ALBANY, N.Y. (CN) — In a win for cash-strapped ticket buyers, the New York Senate passed legislation on Tuesday that would criminalize automated ticket-buying software.
The new law would also require ticket resellers like StubHub and Ticketmaster to clearly state the original ticket face value prices alongside resale prices, so customers know how much their tickets are being marked up.
New York Sen. Daniel Squadron, a Democrat, the bill's sponsor, praised the passage of the legislation.
"We know that when fans are pitted against bots and special interests, they never come out on top," Squadron said in a statement.
Squadron was one of two state senators to vote against extending the state's current ticket resale law earlier this month.
He co-sponsored the bill along with Republican Sen. Phil Boyle in an effort to crack down on automated ticket "bot software," which combs tickets and allows companies to buy potentially thousands of tickets within seconds.
Such software is technically illegal in most cases under the state law, but enforcement has proven lax and brings only monetary penalties. In some cases, popular music events such as recent Bruce Springsteen and Beyonce concerts sold out within minutes due to the bot software.
The bill was largely influenced by New York State Attorney General Eric Schneiderman, who has investigated the ticket reselling industry over the past year.
"Ordinary New Yorkers deserve a fair shot to see their favorite performers and teams, and protection from those that use illegal software to rig the system," Schneiderman said in a statement after the bill passed the Senate.
In a January report, Schneiderman's office suggested that more than half of all tickets to concerts were set aside for resale purposes.
The report also found that a small group of ticket brokers have been able to corner the market on certain events. In a two-year period, for example, 12 different brokers were able to purchase more than $3 million worth of tickets using various credit cards, the report found.
The proposed legislation now heads before the New York Assembly, and if it passes it would go to the governor for final approval.
Ticket reselling in New York took off after the state amended its Arts and Cultural Affairs Law in 2007 to bar venues from revoking season tickets if those tickets were resold. The amendment essentially allowed scalping, as ticket resellers were not restricted in how much they charged for ticket resales.

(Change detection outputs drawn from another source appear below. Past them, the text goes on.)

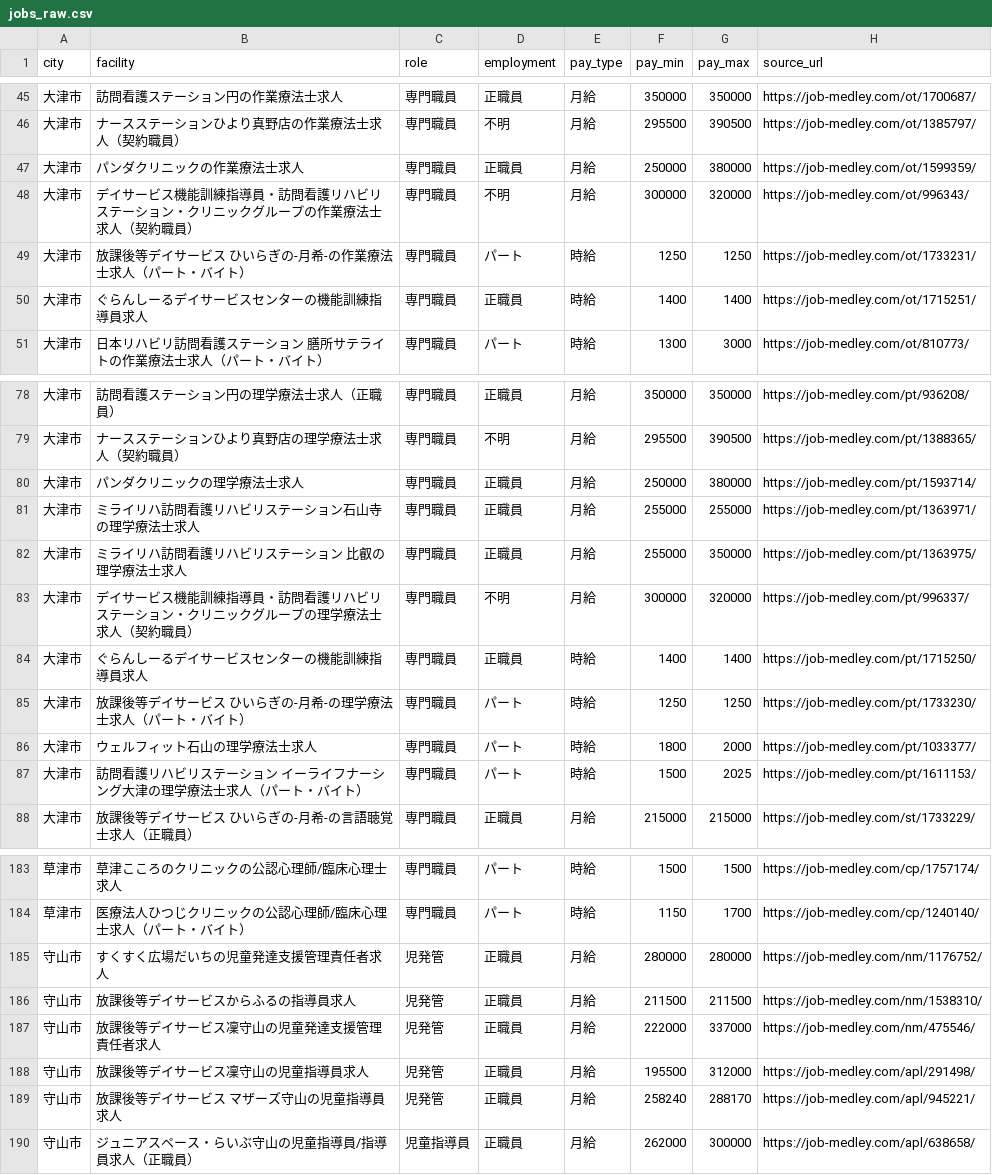
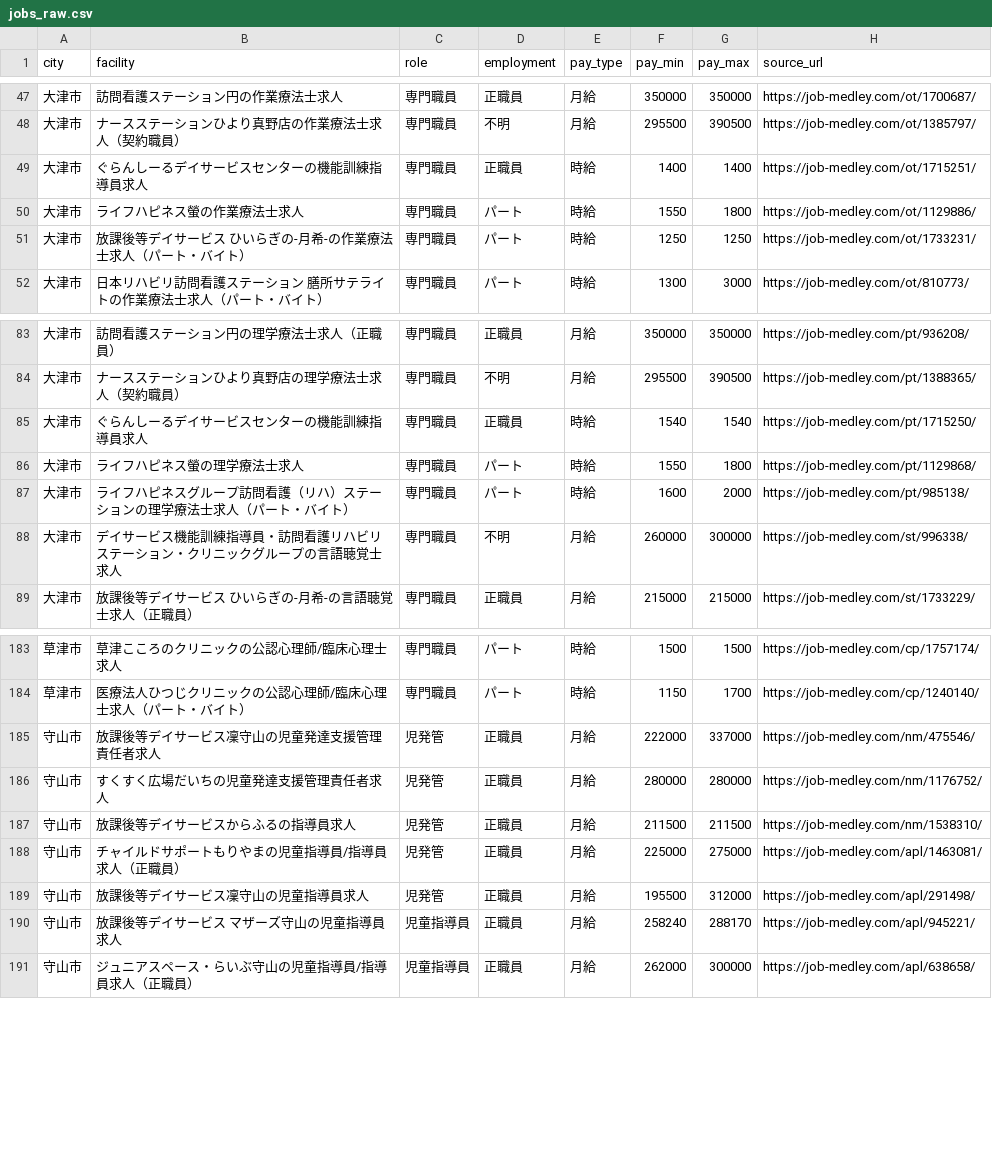
Before and after one commit to inoueakyoto-sketch/daycare-salary-report, a CSV file: data/jobs_raw.csv, drawn as a sheet; only a part is shown, gaps mark what is left out; the diff covers the shown part only.

```diff
--- a/data/jobs_raw.csv
+++ b/data/jobs_raw.csv
@@ -46,6 +48,5 @@ city,facility,role,employment,pay_type,pay_min,pay_max,source_url
 大津市,ナースステーションひより真野店の作業療法士求人（契約職員）,専門職員,不明,月給,295500,390500,https://job-medley.com/ot/1385797/
-大津市,パンダクリニックの作業療法士求人,専門職員,正職員,月給,250000,380000,https://job-medley.com/ot/1599359/
-大津市,デイサービス機能訓練指導員・訪問看護リハビリステーション・クリニックグループの作業療法士求人（契約職員）,専門職員,不明,月給,300000,320000,https://job-medley.com/ot/996343/
+大津市,ぐらんしーるデイサービスセンターの機能訓練指導員求人,専門職員,正職員,時給,1400,1400,https://job-medley.com/ot/1715251/
+大津市,ライフハピネス螢の作業療法士求人,専門職員,パート,時給,1550,1800,https://job-medley.com/ot/1129886/
 大津市,放課後等デイサービス ひいらぎの-月希-の作業療法士求人（パート・バイト）,専門職員,パート,時給,1250,1250,https://job-medley.com/ot/1733231/
-大津市,ぐらんしーるデイサービスセンターの機能訓練指導員求人,専門職員,正職員,時給,1400,1400,https://job-medley.com/ot/1715251/
 大津市,日本リハビリ訪問看護ステーション 膳所サテライトの作業療法士求人（パート・バイト）,専門職員,パート,時給,1300,3000,https://job-medley.com/ot/810773/
@@ -79,10 +84,6 @@ city,facility,role,employment,pay_type,pay_min,pay_max,source_url
 大津市,ナースステーションひより真野店の理学療法士求人（契約職員）,専門職員,不明,月給,295500,390500,https://job-medley.com/pt/1388365/
-大津市,パンダクリニックの理学療法士求人,専門職員,正職員,月給,250000,380000,https://job-medley.com/pt/1593714/
-大津市,ミライリハ訪問看護リハビリステーション石山寺の理学療法士求人,専門職員,正職員,月給,255000,255000,https://job-medley.com/pt/1363971/
-大津市,ミライリハ訪問看護リハビリステーション 比叡の理学療法士求人,専門職員,正職員,月給,255000,350000,https://job-medley.com/pt/1363975/
-大津市,デイサービス機能訓練指導員・訪問看護リハビリステーション・クリニックグループの理学療法士求人（契約職員）,専門職員,不明,月給,300000,320000,https://job-medley.com/pt/996337/
-大津市,ぐらんしーるデイサービスセンターの機能訓練指導員求人,専門職員,正職員,時給,1400,1400,https://job-medley.com/pt/1715250/
-大津市,放課後等デイサービス ひいらぎの-月希-の理学療法士求人（パート・バイト）,専門職員,パート,時給,1250,1250,https://job-medley.com/pt/1733230/
-大津市,ウェルフィット石山の理学療法士求人,専門職員,パート,時給,1800,2000,https://job-medley.com/pt/1033377/
-大津市,訪問看護リハビリステーション イーライフナーシング大津の理学療法士求人（パート・バイト）,専門職員,パート,時給,1500,2025,https://job-medley.com/pt/1611153/
+大津市,ぐらんしーるデイサービスセンターの機能訓練指導員求人,専門職員,正職員,時給,1540,1540,https://job-medley.com/pt/1715250/
+大津市,ライフハピネス螢の理学療法士求人,専門職員,パート,時給,1550,1800,https://job-medley.com/pt/1129868/
+大津市,ライフハピネスグループ訪問看護（リハ）ステーションの理学療法士求人（パート・バイト）,専門職員,パート,時給,1600,2000,https://job-medley.com/pt/985138/
+大津市,デイサービス機能訓練指導員・訪問看護リハビリステーション・クリニックグループの言語聴覚士求人,専門職員,不明,月給,260000,300000,https://job-medley.com/st/996338/
 大津市,放課後等デイサービス ひいらぎの-月希-の言語聴覚士求人（正職員）,専門職員,正職員,月給,215000,215000,https://job-medley.com/st/1733229/
@@ -184,7 +184,8 @@ city,facility,role,employment,pay_type,pay_min,pay_max,source_url
 草津市,医療法人ひつじクリニックの公認心理師/臨床心理士求人（パート・バイト）,専門職員,パート,時給,1150,1700,https://job-medley.com/cp/1240140/
+守山市,放課後等デイサービス凜守山の児童発達支援管理責任者求人,児発管,正職員,月給,222000,337000,https://job-medley.com/nm/475546/
 守山市,すくすく広場だいちの児童発達支援管理責任者求人,児発管,正職員,月給,280000,280000,https://job-medley.com/nm/1176752/
 守山市,放課後等デイサービスからふるの指導員求人,児発管,正職員,月給,211500,211500,https://job-medley.com/nm/1538310/
-守山市,放課後等デイサービス凜守山の児童発達支援管理責任者求人,児発管,正職員,月給,222000,337000,https://job-medley.com/nm/475546/
+守山市,チャイルドサポートもりやまの児童指導員/指導員求人（正職員）,児発管,正職員,月給,225000,275000,https://job-medley.com/apl/1463081/
 守山市,放課後等デイサービス凜守山の児童指導員求人,児発管,正職員,月給,195500,312000,https://job-medley.com/apl/291498/
-守山市,放課後等デイサービス マザーズ守山の児童指導員求人,児発管,正職員,月給,258240,288170,https://job-medley.com/apl/945221/
+守山市,放課後等デイサービス マザーズ守山の児童指導員求人,児童指導員,正職員,月給,258240,288170,https://job-medley.com/apl/945221/
 守山市,ジュニアスペース・らいぶ守山の児童指導員/指導員求人（正職員）,児童指導員,正職員,月給,262000,300000,https://job-medley.com/apl/638658/
```
Also changed, not shown: 1 added row, 3 removed rows, 12 moved rows and 18 edited cells elsewhere in this file, 1 other file.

However, backlash over high ticket prices forced the state to change its policies again. Last week, New York Gov. Andrew Cuomo temporarily renewed the current anti-scalping laws but has called for additional protections against bot software.
Many ticket resellers and brokers, including the National Association of Ticket Brokers and StubHub, have condemned the use of bots and have lauded Schneiderman's investigation.
However, other resellers have fought back against industry attempts to cut down on scalping.
Earlier this month, a lawsuit by ticket resellers S4K Entertainment Group and J.A.J. Executive Services alleged that Madison Square Garden (MSG) "has declared war" on the industry by restricting customers to be able to purchase or control no more than eight season tickets to Knicks and Rangers games.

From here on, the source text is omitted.